Matthew Salsberg: Talking TV and Poker

Matthew Salsberg: Talking TV and Poker
[img courtesy of WPT Flickr]

As a European one of my weaknesses when reporting on poker is my lack of knowledge when it comes to recognizing the American poker faces, and they do like to come to the Grand Prix de Paris to participate in the World Poker Tour (WPT) event en force.

Last year, one of these invisible Americans was Matt Salsberg. In 2011, he came 70th in the World Series of Poker (WSOP) Main Event for a $108,412 score, but other than that all of his cashes were in the tournaments reserved for the lower rung of the American poker ladder.

“He’s the script writer for Weeds.” A journalist told me.

Suddenly, Salsberg had a face, and to help improve my memory he went on a heater of a lifetime to take the WPT Grand Prix de Paris title after defeating a final table that included Theo Jorgensen, Philipp Gruissem, Timothy Adams, Mohsin Charania and Fabian Quoss.

A one hit wonder?

Just like his scripts, Salsberg has longevity written into his system, and he would build on that victory to grind his way through Season XI emerging at the other end as the WPT Player of the Year.

That’s a lot of poker, and for the first time in his life his writing had to take a back seat whilst he concentrated on dealers, flushes and triple barrel bluffs. Now with a more secure footing in the game, and a WPT POY title to defend, he has an opportunity to integrate the two skills, as he travels around the world writing and playing poker.

“I had a few weeks in LA before I came to Europe, and have a couple of projects that are moving forward. I have to write some stuff over the next few months, but if I get that set up then I can write on airplanes and in hotel rooms so I can continue playing…it should be fun.”

After spanning eight seasons Weeds is right up there with the new vogue of hit televised serials that are taking over the entertainment history. The box set binge that every poker player knows well, and a form of writing that appeals to Salsberg.

“They are what Indie films were 15-20 years ago. They are very character driven, meaning you can dole out the story very slowly, and they have serialized concepts so it becomes this binge viewing of every week there is a cliffhanger. When we made Weeds we were fortunate to do that and it’s a style I love. It’s a great place to be working right now.”

Salsberg once told me that the work behind the scenes on shows like Weeds is very much a team effort, with groups of collaborative writers working together to create plot and character depth. I wondered if all series worked along the same formula.

“They all have writing staff, its very collaborative. It’s impossible to do that much work by yourself. It’s very demanding to create and write a show, and it takes a lot of manpower.”

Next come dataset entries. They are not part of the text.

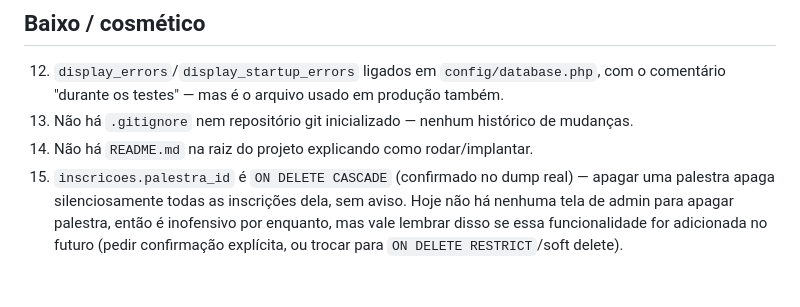
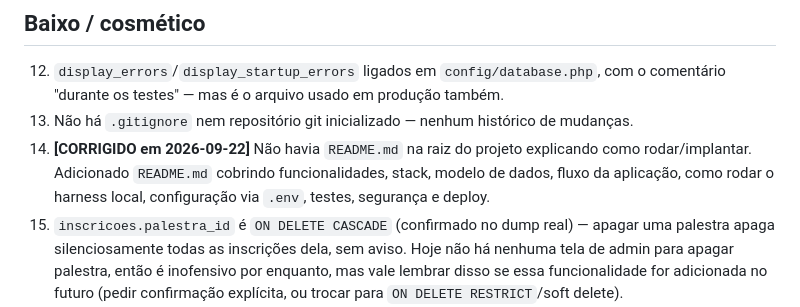
Before and after one commit to samuelsonbrito/evento-fametro, a Markdown page: harness/ISSUES.md, the part around the change. Drawn GitHub-style; blank space fills up the shorter version.

```diff
--- a/harness/ISSUES.md
+++ b/harness/ISSUES.md
@@ -125,7 +125,10 @@ corrigidos estão marcados abaixo, o resto é backlog.
 12. `display_errors`/`display_startup_errors` ligados em `config/database.php`, com o
     comentário "durante os testes" — mas é o arquivo usado em produção também.
 13. Não há `.gitignore` nem repositório git inicializado — nenhum histórico de mudanças.
-14. Não há `README.md` na raiz do projeto explicando como rodar/implantar.
+14. **[CORRIGIDO em 2026-09-22]** Não havia `README.md` na raiz do projeto explicando
+    como rodar/implantar. Adicionado `README.md` cobrindo funcionalidades, stack,
+    modelo de dados, fluxo da aplicação, como rodar o harness local, configuração via
+    `.env`, testes, segurança e deploy.
 15. `inscricoes.palestra_id` é `ON DELETE CASCADE` (confirmado no dump real) — apagar
     uma palestra apaga silenciosamente todas as inscrições dela, sem aviso. Hoje não há
     nenhuma tela de admin para apagar palestra, então é inofensivo por enquanto, mas
```
Also changed, not shown: README.md (added, +231 -0 lines).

We then moved on to the intricacies of the open and closed loops that have helped make shows like Breaking Bad so successful.

“There are certain things that can be planned in advance, but you don’t say this is a beginning and this is an end, but you can certainly have a vision of the end of a series, if not an entire show. It’s tough to sell sometimes because executives do want to know that you have a game plan and this is sometimes difficult. Once you get into a writing room and you start filming, things start evolving and changing.”

I was fortunate enough to talk to the author of Alligator Blood James Leighton, who told me that the original script for Runner Runner had changed immensely before the final movie was produced. I asked Salsberg for his view.

“It happens a lot. It’s unfortunate, but it especially happens in film. Writers have no control in film. Directors come on board and have ideas what to do with the script. It’s not unusual for a movie to have 15 different writers, one getting fired after the next. It’s sort a of a giant cluster fuck. It’s unfortunate things do get ruined in the process because writers just don’t have that much control.”

I left Salsberg to ponder his next script, which I am pretty sure has something to do with a back-to-back victory at the WPT Grand Prix de Paris.